About this item
Baghdad Nov 2 Dearest Mother. I've got your letter of Sep 21 for which many thanks. There appears to be a post out once a week - I wonder whether it arrives with any regularity? I've had a week of endless visitors. Everyone comes to see me on my return - it's rather nice but it takes up an immense time. As a rule they occupy the morning solidly and begin again after 3 p.m. With all this I'm trying to write a report of Syria which I usually do from 8 p.m. till midnight. It's nearly finished. I have been myself to see the Naqib and to pay a visit of condolence on one of the big families, the head of which, an old friend of mine, has died. I'm very sorry he's dead. But I'm glad he won't have the opportunity of doing it again so that I shall not have to pay another visit of condolence. It was awful. All the women of the family met me on the threshold of the haram, dressed in the blackest black their hair cut short and tears streaming down their cheeks. NB he has been dead a month. They cried uninterruptedly for 10 minutes and again at intervals whenever they remembered to do so. They were very fond of him, I know, his wife and sisters, but no one can, unless they determine to do so, cry solidly for a month. He was very very rich and has left 2 little girls, but the widow is going to have a baby and the chief subject of conversation in Baghdad is whether it will be a boy.
I have also attended a meeting for the promotion of a public library for the native population. The scheme was started by the wife of one of the judicial officers, Mrs Forbes; I met her at the meeting for the first time - she seems a nice woman. The proceedings were in Arabic and I made a speech - it was not extempore, I had been asked to do it the day before and had carefully prepared it with the aid of a native, for one has to make speeches in high falutin literary Arabic. Everyone else was much more high falutin. The chief man of letters recited an ode specially written for the occasion. It had an immense success. After any specially eloquent couplet the audiences cried out "True! true!" and sometimes "Repeat!" It was a long ode anyway even without encores but the enthusiasm lasted to the end. And I made some valuable mental notes as to the right way of making public meetings agreeable to Baghdad audiences. The rules are quite different from ours. There was much praise of Mrs Forbes, but as she doesn't understand a word of Arabic she sat through it unblushingly. I however bridled suitably when it came to my turn to be eulogized.
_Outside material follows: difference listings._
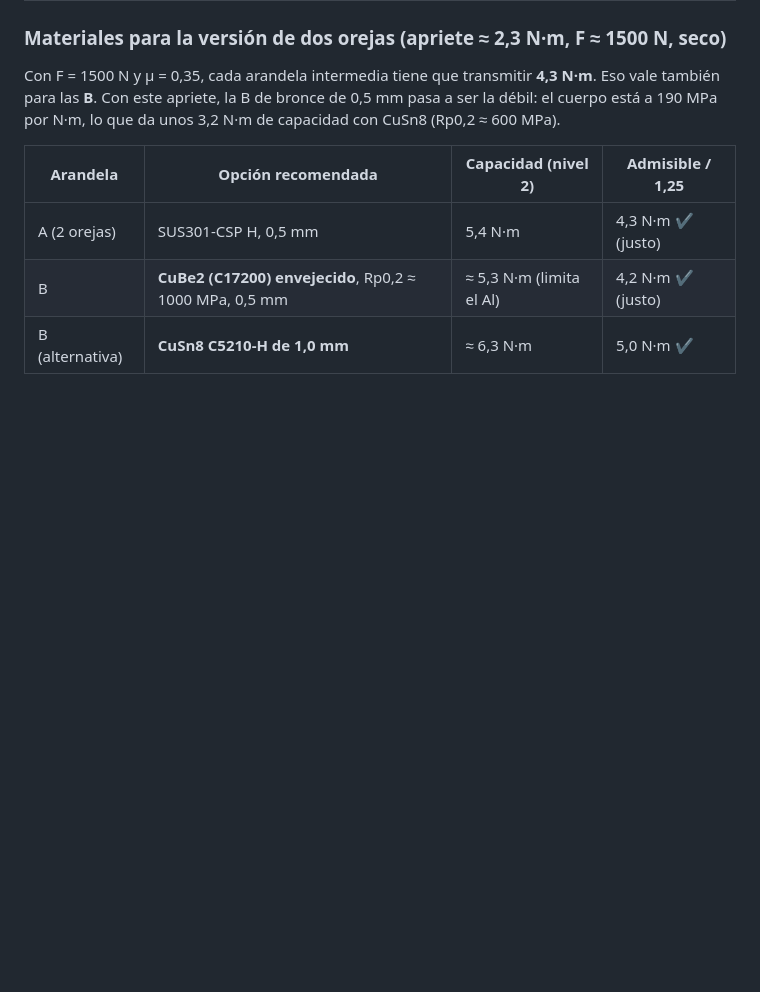
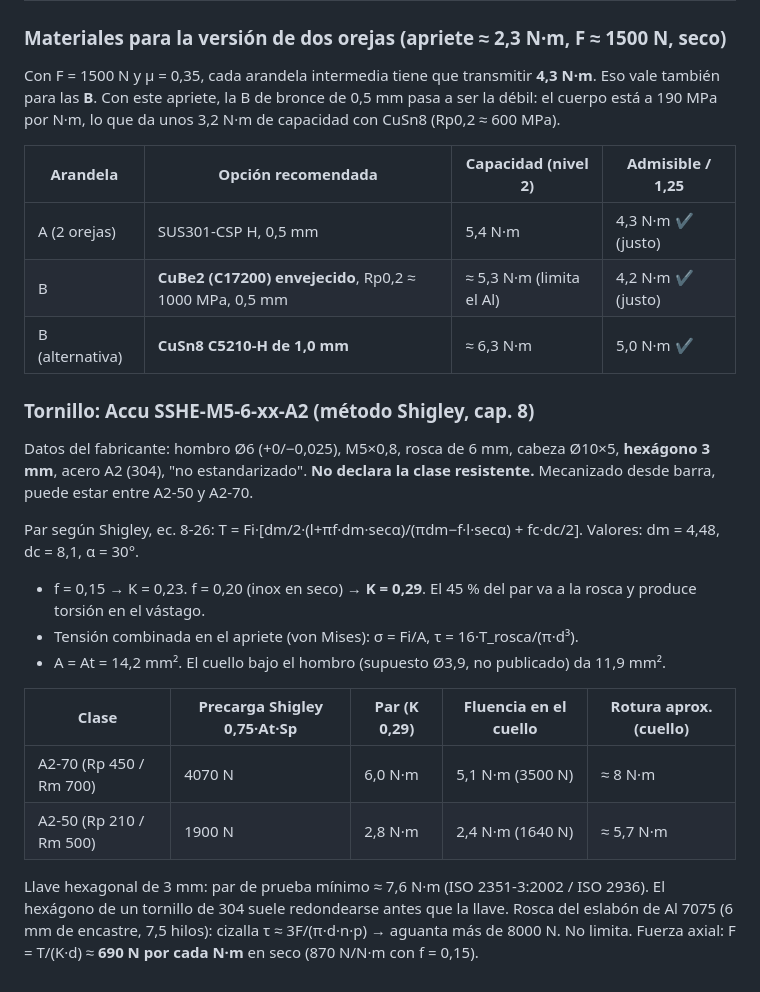
Before and after one commit to Matiasgav/prueba, a Markdown page: arandelas_friccion/README.md, the part around the change. Drawn GitHub-style; blank space fills up the shorter version.

Commit message:
Verificación del tornillo de hombro Accu A2 por Shigley
Co-Authored-By: Claude Opus 5.5 <noreply@anthropic.com>
Claude-Session: https://claude.ai/code/session_01Ba77yoPaL3o7ZEVgtjGaTH

```diff
--- a/arandelas_friccion/README.md
+++ b/arandelas_friccion/README.md
@@ -146,3 +146,20 @@ Con F = 1500 N y μ = 0,35, cada arandela intermedia tiene que transmitir **4,3
 | A (2 orejas) | SUS301-CSP H, 0,5 mm | 5,4 N·m | 4,3 N·m ✔ (justo) |
 | B | **CuBe2 (C17200) envejecido**, Rp0,2 ≈ 1000 MPa, 0,5 mm | ≈ 5,3 N·m (limita el Al) | 4,2 N·m ✔ (justo) |
 | B (alternativa) | **CuSn8 C5210-H de 1,0 mm** | ≈ 6,3 N·m | 5,0 N·m ✔ |
+
+### Tornillo: Accu SSHE-M5-6-xx-A2 (método Shigley, cap. 8)
+Datos del fabricante: hombro Ø6 (+0/−0,025), M5×0,8, rosca de 6 mm, cabeza Ø10×5, **hexágono 3 mm**, acero A2 (304), "no estandarizado". **No declara la clase resistente.** Mecanizado desde barra, puede estar entre A2-50 y A2-70.
+
+Par según Shigley, ec. 8-26: T = Fi·[dm/2·(l+πf·dm·secα)/(πdm−f·l·secα) + fc·dc/2]. Valores: dm = 4,48, dc = 8,1, α = 30°.
+- f = 0,15 → K = 0,23. f = 0,20 (inox en seco) → **K = 0,29**. El 45 % del par va a la rosca y produce torsión en el vástago.
+- Tensión combinada en el apriete (von Mises): σ = Fi/A, τ = 16·T_rosca/(π·d³).
+- A = At = 14,2 mm². El cuello bajo el hombro (supuesto Ø3,9, no publicado) da 11,9 mm².
+
+| Clase | Precarga Shigley 0,75·At·Sp | Par (K 0,29) | Fluencia en el cuello | Rotura aprox. (cuello) |
+|---|---|---|---|---|
+| A2-70 (Rp 450 / Rm 700) | 4070 N | 6,0 N·m | 5,1 N·m (3500 N) | ≈ 8 N·m |
+| A2-50 (Rp 210 / Rm 500) | 1900 N | 2,8 N·m | 2,4 N·m (1640 N) | ≈ 5,7 N·m |
+
+Llave hexagonal de 3 mm: par de prueba mínimo ≈ 7,6 N·m (ISO 2351-3:2002 / ISO 2936). El hexágono de un tornillo de 304 suele redondearse antes que la llave.
+Rosca del eslabón de Al 7075 (6 mm de encastre, 7,5 hilos): cizalla τ ≈ 3F/(π·d·n·p) → aguanta más de 8000 N. No limita.
+Fuerza axial: F = T/(K·d) ≈ **690 N por cada N·m** en seco (870 N/N·m con f = 0,15).
```
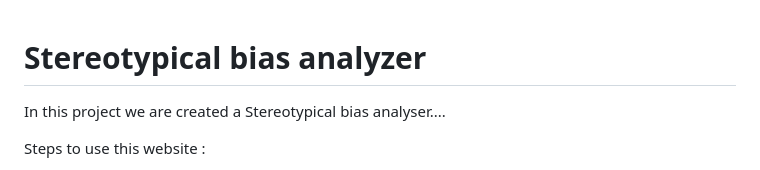
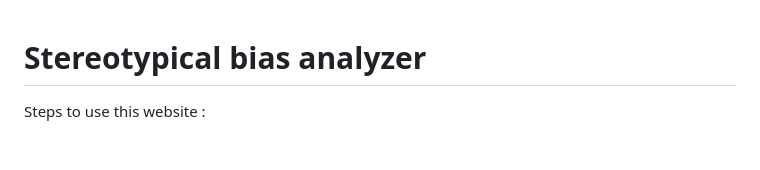
Before and after one commit to neha13rana/Stereotypical-Bias-Analyzer, a Markdown page: README.md, the part around the change. Drawn GitHub-style; blank space fills up the shorter version.

```diff
--- a/README.md
+++ b/README.md
@@ -1,5 +1,4 @@
 # Stereotypical bias analyzer
-In this project we are created a Stereotypical bias analyser....
 
 Steps to use this website :
 1) Pip install flask
```
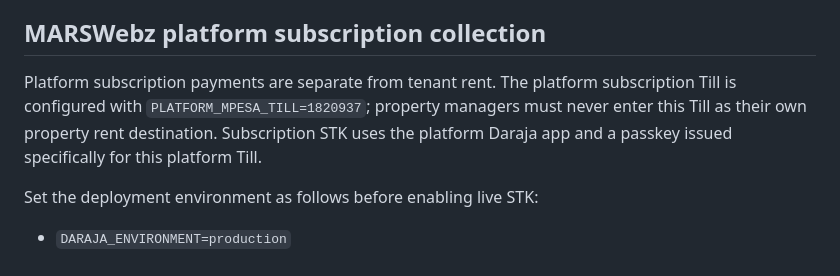
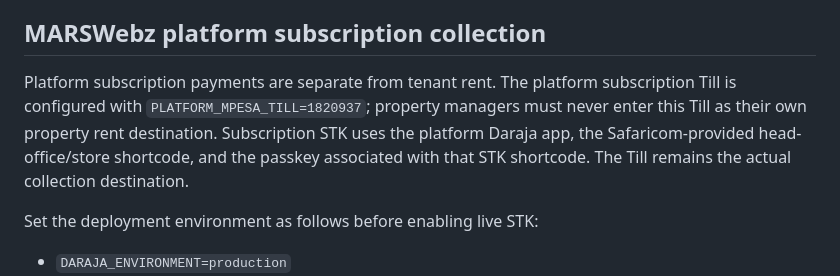
Before and after one commit to Siana02/pms-real-estate, a Markdown page: property-management-system/docs/daraja-platform-property-onboarding.md, the part around the change. Drawn GitHub-style.

Commit message:
Clarify platform Till STK passkey association

```diff
--- a/property-management-system/docs/daraja-platform-property-onboarding.md
+++ b/property-management-system/docs/daraja-platform-property-onboarding.md
@@ -89,7 +89,7 @@ C2B reference matching accepts either the unique lease payment reference or the
 
 ## MARSWebz platform subscription collection
 
-Platform subscription payments are separate from tenant rent. The platform subscription Till is configured with `PLATFORM_MPESA_TILL=1820937`; property managers must never enter this Till as their own property rent destination. Subscription STK uses the platform Daraja app and a passkey issued specifically for this platform Till.
+Platform subscription payments are separate from tenant rent. The platform subscription Till is configured with `PLATFORM_MPESA_TILL=1820937`; property managers must never enter this Till as their own property rent destination. Subscription STK uses the platform Daraja app, the Safaricom-provided head-office/store shortcode, and the passkey associated with that STK shortcode. The Till remains the actual collection destination.
 
 Set the deployment environment as follows before enabling live STK:
 
```
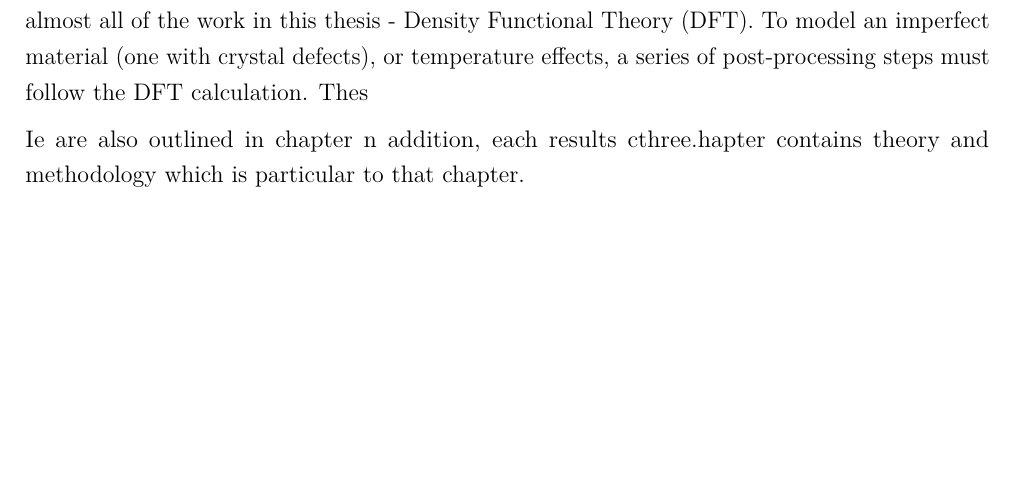
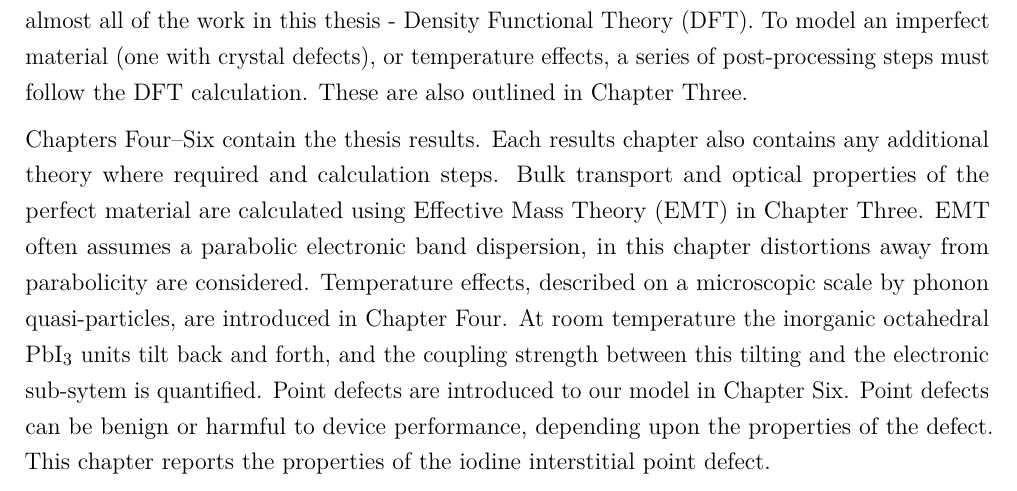
Before and after one commit to lucydot/PhD_thesis, a LaTeX thesis (Main.tex, which reads text/ch1-intro.tex): part of page 31 of 134, cut so that both start at the same text, the shorter picture padded with empty space. Compiled offline with pdfLaTeX.

Commit message:
finish format of the thesis

```diff
--- a/text/ch1-intro.tex
+++ b/text/ch1-intro.tex
@@ -386,8 +386,11 @@ To reduce the rate of climate change we must decrease our reliance on fossil fue
 Organic-inorganic halide perovskites, the subject of this thesis, present a number of challenges for first-principles atomistic materials modelling. These `plastic crystals' feature dynamic processes across multiple length-scales and time-scales, which include mixed ionic-electronic transport, highly anharmonic lattice dynamics and strong relativistic (spin-orbit coupling) effects on the electronic band structure.
 These issues, which affect the operation of solar cells, are outlined in the following chapter.
 This is followed with a brief introduction to the theory that underlies almost all of the work in this thesis - Density Functional Theory (DFT).
-To model an imperfect material (one with crystal defects), or temperature effects, a series of post-processing steps must follow the DFT calculation. Thes
+To model an imperfect material (one with crystal defects), or temperature effects, a series of post-processing steps must follow the DFT calculation. These are also outlined in Chapter Three.
 
-
-
-Ie are also outlined in chapter n addition, each results cthree.hapter contains theory and methodology which is particular to that chapter.
+Chapters Four--Six contain the thesis results. Each results chapter also contains any additional theory where required and calculation steps.
+Bulk transport and optical properties of the perfect material are calculated using Effective Mass Theory (EMT) in Chapter Three.
+EMT often assumes a parabolic electronic band dispersion, in this chapter distortions away from parabolicity are considered.
+Temperature effects, described on a microscopic scale by phonon quasi-particles, are introduced in Chapter Four.
+At room temperature the inorganic octahedral \ce{PbI3} units tilt back and forth, and the coupling strength between this tilting and the electronic sub-sytem is quantified.
+Point defects are introduced to our model in Chapter Six. Point defects can be benign or harmful to device performance, depending upon the properties of the defect. This chapter reports the properties of the iodine interstitial point defect.
```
I dined with Mrs Evelyn Howell, a dull little lady. Evelyn was away on tour but she was kind enough to ask me to dinner because I had no cook - I've got one now. And I dined with Frank Balfour, a pleasant evening in his large mess. I haven't seen him much alone yet. My dear Mr Bullard is here, working with Evelyn. He spent an evening with me. And Sir G. MacMunn is here; he came back from Basrah [Basrah, Al (Basra)] yesterday, and we went out motoring in the evening. She will be out in the middle of Dec.! He doesn't know whether he is going to get the Q. job in India and the appointment probably won't be made till next Feb. Meantime I'm glad to have him here. He and his staff came to tea with me today.
My garden is full of zinnias and marigolds and there are masses of chrysanthemums just coming out. The weather is delicious - a maximum temp. of about 88°.
I think you said you would order books for me for a month or 6 weeks after I left? Meantime, I don't like to send an order direct since I don't know what you have sent me. So for the next month or so I will send a little list to you and will you please send it on to whatever bookseller you have ordered my books from? He'll know if anything I order has already been on your list. I'm afraid this is rather a trouble for you but in a little while I'll order direct - as soon as the books ordered by you cease coming. My dear love and I'm your very affectionate daughter Gertrude
Oh please will you send me a dozen B pencils - the pencils supplied to us by the Govt of India are execrable.